Data provided Block Start
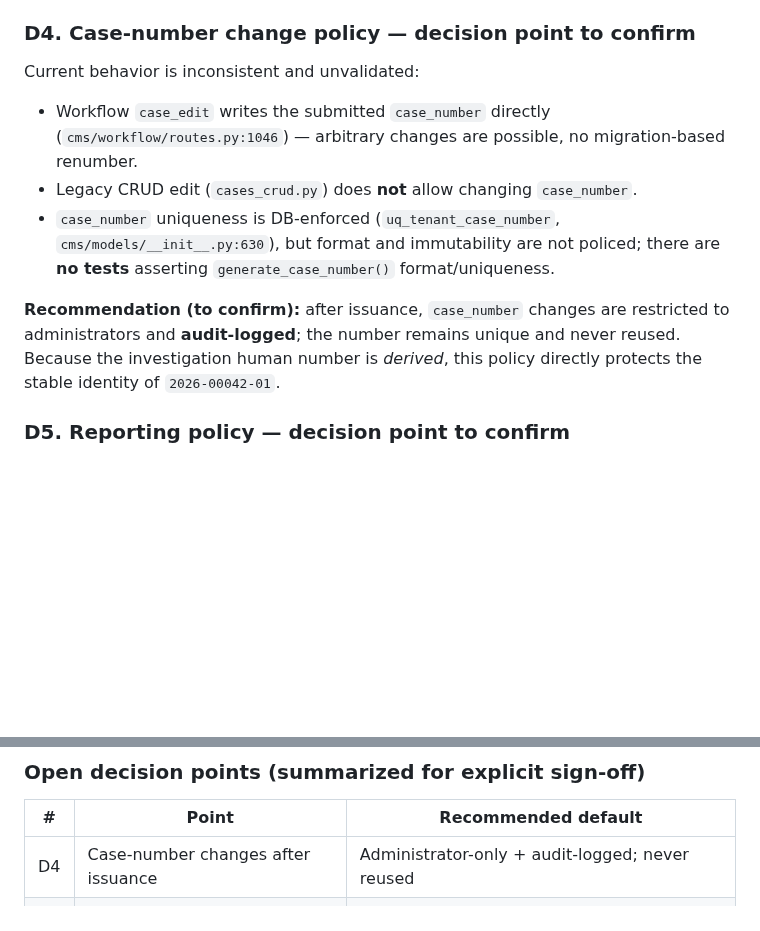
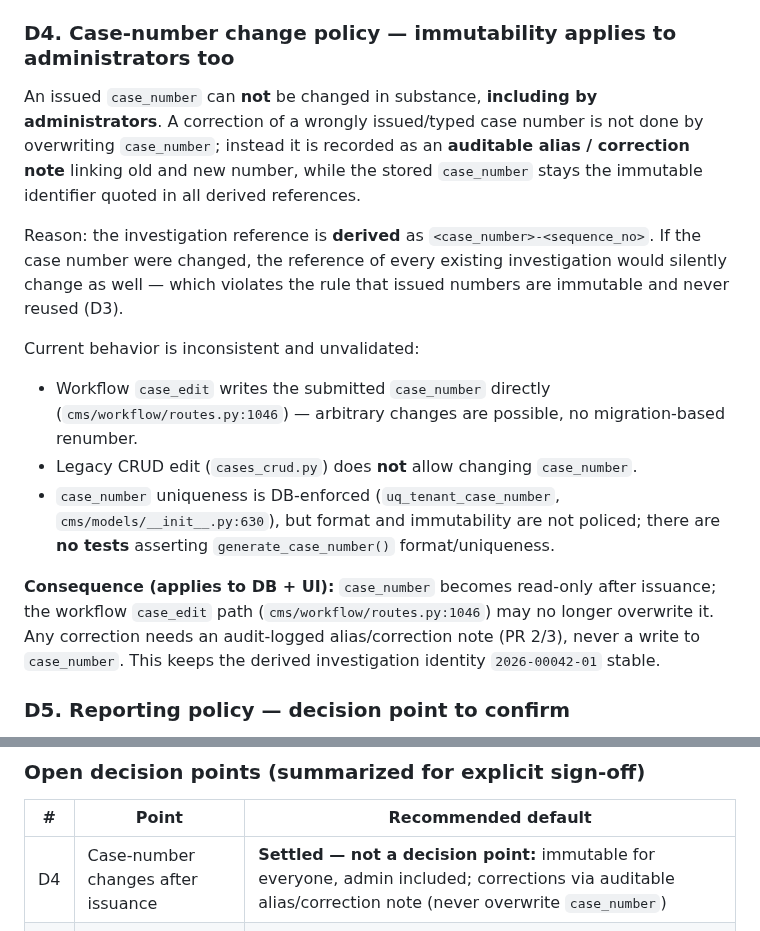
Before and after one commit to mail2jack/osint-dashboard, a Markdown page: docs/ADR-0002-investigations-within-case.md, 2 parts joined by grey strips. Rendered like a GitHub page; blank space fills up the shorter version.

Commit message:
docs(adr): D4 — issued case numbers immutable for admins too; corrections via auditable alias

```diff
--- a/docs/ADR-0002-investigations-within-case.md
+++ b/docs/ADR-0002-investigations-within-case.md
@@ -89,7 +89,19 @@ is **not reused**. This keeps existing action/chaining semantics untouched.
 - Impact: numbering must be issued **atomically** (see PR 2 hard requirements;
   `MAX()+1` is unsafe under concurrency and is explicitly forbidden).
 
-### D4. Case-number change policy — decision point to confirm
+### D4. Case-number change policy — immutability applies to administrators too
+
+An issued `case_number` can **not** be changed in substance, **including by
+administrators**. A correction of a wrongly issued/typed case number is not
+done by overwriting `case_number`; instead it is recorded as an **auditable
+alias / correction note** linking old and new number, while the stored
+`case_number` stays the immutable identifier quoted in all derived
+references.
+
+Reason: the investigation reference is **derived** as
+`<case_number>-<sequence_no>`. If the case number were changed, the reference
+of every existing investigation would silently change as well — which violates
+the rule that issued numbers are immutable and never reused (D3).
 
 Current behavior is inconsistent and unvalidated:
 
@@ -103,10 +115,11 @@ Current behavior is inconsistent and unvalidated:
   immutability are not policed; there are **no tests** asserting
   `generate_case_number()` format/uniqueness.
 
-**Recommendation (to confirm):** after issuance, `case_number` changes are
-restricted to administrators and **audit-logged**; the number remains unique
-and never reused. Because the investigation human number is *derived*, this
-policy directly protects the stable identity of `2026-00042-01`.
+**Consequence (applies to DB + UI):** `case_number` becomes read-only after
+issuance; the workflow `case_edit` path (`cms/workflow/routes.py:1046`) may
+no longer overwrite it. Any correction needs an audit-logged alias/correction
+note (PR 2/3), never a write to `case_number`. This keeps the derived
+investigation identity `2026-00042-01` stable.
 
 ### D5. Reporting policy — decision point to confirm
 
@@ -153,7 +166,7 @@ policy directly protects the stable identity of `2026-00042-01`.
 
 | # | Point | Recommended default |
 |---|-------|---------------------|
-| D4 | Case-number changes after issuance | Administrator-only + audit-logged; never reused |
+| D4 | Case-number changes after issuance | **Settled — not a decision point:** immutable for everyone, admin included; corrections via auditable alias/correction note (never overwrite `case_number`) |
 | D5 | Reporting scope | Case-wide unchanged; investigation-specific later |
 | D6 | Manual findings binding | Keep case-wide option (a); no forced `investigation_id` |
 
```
Data provided Block End
**About this task:** Without the images, output all the entries exactly as they stand.

**Exercise response:**
Before and after one commit to mail2jack/osint-dashboard, a Markdown page: docs/ADR-0002-investigations-within-case.md, 2 parts joined by grey strips. Rendered like a GitHub page; blank space fills up the shorter version.

Commit message:
docs(adr): D4 — issued case numbers immutable for admins too; corrections via auditable alias

```diff
--- a/docs/ADR-0002-investigations-within-case.md
+++ b/docs/ADR-0002-investigations-within-case.md
@@ -89,7 +89,19 @@ is **not reused**. This keeps existing action/chaining semantics untouched.
 - Impact: numbering must be issued **atomically** (see PR 2 hard requirements;
   `MAX()+1` is unsafe under concurrency and is explicitly forbidden).
 
-### D4. Case-number change policy — decision point to confirm
+### D4. Case-number change policy — immutability applies to administrators too
+
+An issued `case_number` can **not** be changed in substance, **including by
+administrators**. A correction of a wrongly issued/typed case number is not
+done by overwriting `case_number`; instead it is recorded as an **auditable
+alias / correction note** linking old and new number, while the stored
+`case_number` stays the immutable identifier quoted in all derived
+references.
+
+Reason: the investigation reference is **derived** as
+`<case_number>-<sequence_no>`. If the case number were changed, the reference
+of every existing investigation would silently change as well — which violates
+the rule that issued numbers are immutable and never reused (D3).
 
 Current behavior is inconsistent and unvalidated:
 
@@ -103,10 +115,11 @@ Current behavior is inconsistent and unvalidated:
   immutability are not policed; there are **no tests** asserting
   `generate_case_number()` format/uniqueness.
 
-**Recommendation (to confirm):** after issuance, `case_number` changes are
-restricted to administrators and **audit-logged**; the number remains unique
-and never reused. Because the investigation human number is *derived*, this
-policy directly protects the stable identity of `2026-00042-01`.
+**Consequence (applies to DB + UI):** `case_number` becomes read-only after
+issuance; the workflow `case_edit` path (`cms/workflow/routes.py:1046`) may
+no longer overwrite it. Any correction needs an audit-logged alias/correction
+note (PR 2/3), never a write to `case_number`. This keeps the derived
+investigation identity `2026-00042-01` stable.
 
 ### D5. Reporting policy — decision point to confirm
 
@@ -153,7 +166,7 @@ policy directly protects the stable identity of `2026-00042-01`.
 
 | # | Point | Recommended default |
 |---|-------|---------------------|
-| D4 | Case-number changes after issuance | Administrator-only + audit-logged; never reused |
+| D4 | Case-number changes after issuance | **Settled — not a decision point:** immutable for everyone, admin included; corrections via auditable alias/correction note (never overwrite `case_number`) |
 | D5 | Reporting scope | Case-wide unchanged; investigation-specific later |
 | D6 | Manual findings binding | Keep case-wide option (a); no forced `investigation_id` |
 
```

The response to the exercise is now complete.